Lithuanian President Dalia Grybauskaite used the last debate before for the May 11 election to focus on Russia’s expansionism, which is fueling concern in the Baltic countries. Grybauskaite said she used “fierce” rhetoric to persuade NATO partners to boost the alliance’s military presence in the region that regained independence as the Soviet Union collapsed more than two decades ago. Conversations with U.S. President Barack Obama and Vice President Joe Biden helped add warplanes for air patrols and surveillance and about 150 U.S. paratroopers for exercises in Lithuania, she said. The North Atlantic Treaty Organization is upgrading contingency plans, holding military drills in eastern Europe and stepping up air and naval policing on its flanks as President Vladimir Putin masses troops on Ukraine’s border. The newest members that joined in the past decade are pushing for permanent NATO bases in the region.
Pro-Russian separatists in eastern Ukraine said Thursday they would go ahead with a referendum on secession set for Sunday, defying Russian President Vladimir Putin’s call to postpone it and dashing hopes of dialogue with the government in Kiev. Western capitals had already been skeptical of Mr. Putin’s surprise appeal Wednesday, a change of tone that included a claim that Russian troops had pulled back from the border. With the decision by separatists in the Luhansk and Donetsk regions at the heart of the insurgency, the conflict again appeared to be escalating. (Follow the latest updates on the crisis in Ukraine.) In Kiev, the Foreign Ministry said the decisions confirmed fears that Moscow was just trying “to whitewash its aggression in the eyes of the international community” by appearing to endorse dialogue.
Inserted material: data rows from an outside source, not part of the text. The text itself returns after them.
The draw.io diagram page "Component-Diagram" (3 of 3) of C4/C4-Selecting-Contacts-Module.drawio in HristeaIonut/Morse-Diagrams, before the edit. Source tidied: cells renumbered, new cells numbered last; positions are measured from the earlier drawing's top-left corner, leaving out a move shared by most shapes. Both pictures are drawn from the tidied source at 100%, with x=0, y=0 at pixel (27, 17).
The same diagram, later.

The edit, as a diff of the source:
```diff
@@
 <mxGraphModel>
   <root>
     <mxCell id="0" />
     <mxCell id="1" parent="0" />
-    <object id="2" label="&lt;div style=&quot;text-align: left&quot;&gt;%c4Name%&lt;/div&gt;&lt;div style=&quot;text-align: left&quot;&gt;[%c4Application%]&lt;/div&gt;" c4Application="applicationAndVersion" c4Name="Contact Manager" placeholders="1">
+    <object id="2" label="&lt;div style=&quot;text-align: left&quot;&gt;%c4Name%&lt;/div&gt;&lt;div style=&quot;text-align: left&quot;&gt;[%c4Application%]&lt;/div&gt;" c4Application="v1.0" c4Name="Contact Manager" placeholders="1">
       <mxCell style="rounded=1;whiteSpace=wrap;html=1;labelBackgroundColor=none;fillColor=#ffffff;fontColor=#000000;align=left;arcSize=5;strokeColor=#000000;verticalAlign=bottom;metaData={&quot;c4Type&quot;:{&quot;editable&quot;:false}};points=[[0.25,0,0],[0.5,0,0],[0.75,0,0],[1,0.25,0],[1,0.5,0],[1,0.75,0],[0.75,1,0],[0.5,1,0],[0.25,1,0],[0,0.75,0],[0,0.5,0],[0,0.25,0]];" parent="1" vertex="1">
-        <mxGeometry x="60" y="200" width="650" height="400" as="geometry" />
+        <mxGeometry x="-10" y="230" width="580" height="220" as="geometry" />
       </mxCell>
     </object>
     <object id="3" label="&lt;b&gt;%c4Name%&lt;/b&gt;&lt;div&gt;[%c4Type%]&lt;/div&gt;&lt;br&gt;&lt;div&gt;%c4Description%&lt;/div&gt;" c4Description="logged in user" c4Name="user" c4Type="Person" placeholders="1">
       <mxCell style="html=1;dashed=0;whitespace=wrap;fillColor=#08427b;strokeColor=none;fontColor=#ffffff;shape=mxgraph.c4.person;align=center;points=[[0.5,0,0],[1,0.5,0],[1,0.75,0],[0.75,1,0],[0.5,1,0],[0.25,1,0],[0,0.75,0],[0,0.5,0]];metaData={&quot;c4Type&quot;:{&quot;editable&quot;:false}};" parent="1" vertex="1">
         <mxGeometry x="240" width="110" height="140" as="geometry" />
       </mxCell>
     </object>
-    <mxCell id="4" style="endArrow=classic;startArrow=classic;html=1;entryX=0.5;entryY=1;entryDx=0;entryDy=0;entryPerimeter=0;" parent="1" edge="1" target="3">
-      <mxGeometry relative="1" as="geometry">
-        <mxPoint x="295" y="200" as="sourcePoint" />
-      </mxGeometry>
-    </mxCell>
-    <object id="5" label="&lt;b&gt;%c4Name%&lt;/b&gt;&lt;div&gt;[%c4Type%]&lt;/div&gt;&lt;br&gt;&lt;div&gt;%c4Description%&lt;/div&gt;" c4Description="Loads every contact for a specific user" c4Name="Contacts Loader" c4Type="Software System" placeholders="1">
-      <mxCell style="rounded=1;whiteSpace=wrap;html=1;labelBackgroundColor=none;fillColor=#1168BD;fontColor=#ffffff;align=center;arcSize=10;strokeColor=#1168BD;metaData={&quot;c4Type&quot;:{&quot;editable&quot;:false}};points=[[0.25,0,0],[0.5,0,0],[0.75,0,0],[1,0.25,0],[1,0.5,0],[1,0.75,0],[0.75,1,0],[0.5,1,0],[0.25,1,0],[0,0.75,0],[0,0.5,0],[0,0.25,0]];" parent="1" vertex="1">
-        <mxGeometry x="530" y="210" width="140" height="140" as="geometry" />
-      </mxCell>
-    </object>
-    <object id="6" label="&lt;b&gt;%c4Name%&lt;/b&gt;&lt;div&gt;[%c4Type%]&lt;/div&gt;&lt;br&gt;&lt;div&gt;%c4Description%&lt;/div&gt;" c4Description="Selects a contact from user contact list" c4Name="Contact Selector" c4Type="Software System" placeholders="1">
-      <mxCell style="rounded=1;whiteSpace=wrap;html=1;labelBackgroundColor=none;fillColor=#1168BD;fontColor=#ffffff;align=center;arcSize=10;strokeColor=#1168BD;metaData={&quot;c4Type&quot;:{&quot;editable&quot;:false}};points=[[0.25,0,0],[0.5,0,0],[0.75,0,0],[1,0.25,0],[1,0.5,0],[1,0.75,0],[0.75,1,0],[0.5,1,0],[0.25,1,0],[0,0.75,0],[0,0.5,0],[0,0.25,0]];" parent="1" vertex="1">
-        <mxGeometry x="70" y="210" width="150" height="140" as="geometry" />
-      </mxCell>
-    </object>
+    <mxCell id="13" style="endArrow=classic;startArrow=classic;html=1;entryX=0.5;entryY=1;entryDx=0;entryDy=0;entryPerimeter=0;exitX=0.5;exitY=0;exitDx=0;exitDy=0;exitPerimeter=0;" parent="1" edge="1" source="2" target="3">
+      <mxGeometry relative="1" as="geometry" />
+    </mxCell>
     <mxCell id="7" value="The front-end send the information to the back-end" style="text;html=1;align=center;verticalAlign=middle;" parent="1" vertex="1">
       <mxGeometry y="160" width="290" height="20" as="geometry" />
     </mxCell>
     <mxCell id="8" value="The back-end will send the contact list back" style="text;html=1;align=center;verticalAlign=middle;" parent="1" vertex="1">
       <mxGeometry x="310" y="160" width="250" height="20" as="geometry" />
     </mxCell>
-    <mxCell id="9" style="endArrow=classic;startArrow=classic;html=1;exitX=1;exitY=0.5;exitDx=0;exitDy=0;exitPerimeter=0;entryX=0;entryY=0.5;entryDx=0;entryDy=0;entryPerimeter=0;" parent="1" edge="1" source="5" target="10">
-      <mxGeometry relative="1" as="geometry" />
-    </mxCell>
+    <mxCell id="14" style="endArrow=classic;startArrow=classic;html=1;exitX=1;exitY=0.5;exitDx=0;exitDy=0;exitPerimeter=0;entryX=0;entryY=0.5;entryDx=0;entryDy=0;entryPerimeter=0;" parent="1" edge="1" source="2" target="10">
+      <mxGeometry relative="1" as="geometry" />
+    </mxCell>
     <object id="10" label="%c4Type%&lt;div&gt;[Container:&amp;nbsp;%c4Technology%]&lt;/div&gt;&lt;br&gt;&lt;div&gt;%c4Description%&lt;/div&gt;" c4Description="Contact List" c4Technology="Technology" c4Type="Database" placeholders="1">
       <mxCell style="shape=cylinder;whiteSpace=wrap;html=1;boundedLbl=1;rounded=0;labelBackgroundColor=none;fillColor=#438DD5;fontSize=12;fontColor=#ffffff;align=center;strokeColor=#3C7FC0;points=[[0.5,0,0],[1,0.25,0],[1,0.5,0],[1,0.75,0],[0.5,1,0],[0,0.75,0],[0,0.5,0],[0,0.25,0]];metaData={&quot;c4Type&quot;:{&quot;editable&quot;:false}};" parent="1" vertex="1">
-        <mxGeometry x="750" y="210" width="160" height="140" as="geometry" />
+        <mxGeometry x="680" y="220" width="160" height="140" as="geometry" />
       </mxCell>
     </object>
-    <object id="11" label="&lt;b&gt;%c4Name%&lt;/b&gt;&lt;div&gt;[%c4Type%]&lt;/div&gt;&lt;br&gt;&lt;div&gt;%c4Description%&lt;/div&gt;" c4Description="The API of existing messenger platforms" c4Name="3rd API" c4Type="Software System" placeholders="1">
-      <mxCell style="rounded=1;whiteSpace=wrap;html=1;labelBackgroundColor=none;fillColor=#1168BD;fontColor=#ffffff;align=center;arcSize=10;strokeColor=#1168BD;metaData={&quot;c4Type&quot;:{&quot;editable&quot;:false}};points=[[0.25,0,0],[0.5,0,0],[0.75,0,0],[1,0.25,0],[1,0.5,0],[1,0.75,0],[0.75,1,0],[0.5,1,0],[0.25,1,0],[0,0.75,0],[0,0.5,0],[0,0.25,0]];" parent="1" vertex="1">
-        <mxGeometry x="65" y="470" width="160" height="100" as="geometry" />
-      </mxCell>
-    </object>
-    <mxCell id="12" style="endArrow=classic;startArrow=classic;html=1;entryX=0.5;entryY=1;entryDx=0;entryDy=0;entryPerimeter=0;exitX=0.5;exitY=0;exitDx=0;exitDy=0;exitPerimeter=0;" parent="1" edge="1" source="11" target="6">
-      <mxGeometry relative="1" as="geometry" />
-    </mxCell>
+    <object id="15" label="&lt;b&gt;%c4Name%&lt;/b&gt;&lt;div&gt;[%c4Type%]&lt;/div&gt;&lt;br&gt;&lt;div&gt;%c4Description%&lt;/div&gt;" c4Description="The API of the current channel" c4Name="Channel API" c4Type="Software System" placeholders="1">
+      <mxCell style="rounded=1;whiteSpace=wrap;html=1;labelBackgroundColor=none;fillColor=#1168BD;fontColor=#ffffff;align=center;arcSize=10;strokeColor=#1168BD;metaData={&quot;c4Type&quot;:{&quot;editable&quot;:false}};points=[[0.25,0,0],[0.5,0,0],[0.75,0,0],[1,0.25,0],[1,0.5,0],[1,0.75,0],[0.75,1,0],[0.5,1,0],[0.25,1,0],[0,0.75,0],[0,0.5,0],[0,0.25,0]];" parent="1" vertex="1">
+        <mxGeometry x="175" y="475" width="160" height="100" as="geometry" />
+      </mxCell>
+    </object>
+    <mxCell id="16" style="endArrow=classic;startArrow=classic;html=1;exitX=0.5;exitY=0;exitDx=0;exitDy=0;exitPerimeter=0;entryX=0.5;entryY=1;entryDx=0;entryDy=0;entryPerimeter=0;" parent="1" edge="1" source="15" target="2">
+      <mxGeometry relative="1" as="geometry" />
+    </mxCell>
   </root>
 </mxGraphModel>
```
Ukrainian officials rejected Moscow’s demands that they end their military operation in eastern Ukraine and negotiate with the rebels.
Three states are holding primaries Tuesday, and voters might understandably be confused over what kind of identification they need to show at the polls. In Indiana, it has to be a government-issued photo ID. In Ohio, you can get by with a utility bill. In North Carolina, you won’t need a photo ID until 2016. But that law, along with ID laws in many other states, faces an uncertain future. “We have Florida, Georgia, Indiana,” says Wendy Underhill, of the National Conference of State Legislatures. She’s ticking off the names of some of the states that required voters to show a photo ID back in 2012. When it comes to state voting laws, Underhill has an important job: She’s the keeper of a frequently consulted list of ID requirements, which seems to change almost daily. (The NCSL has this online resource of voter ID requirements.) This year, Underhill says, there are 16 states that require voters to show a photo ID, eight of which have what are called strict photo ID rules. That means without the credential, you basically can’t vote. “But one of those is Arkansas, and so in Arkansas we don’t know whether that will be in place or not,” Underhill says.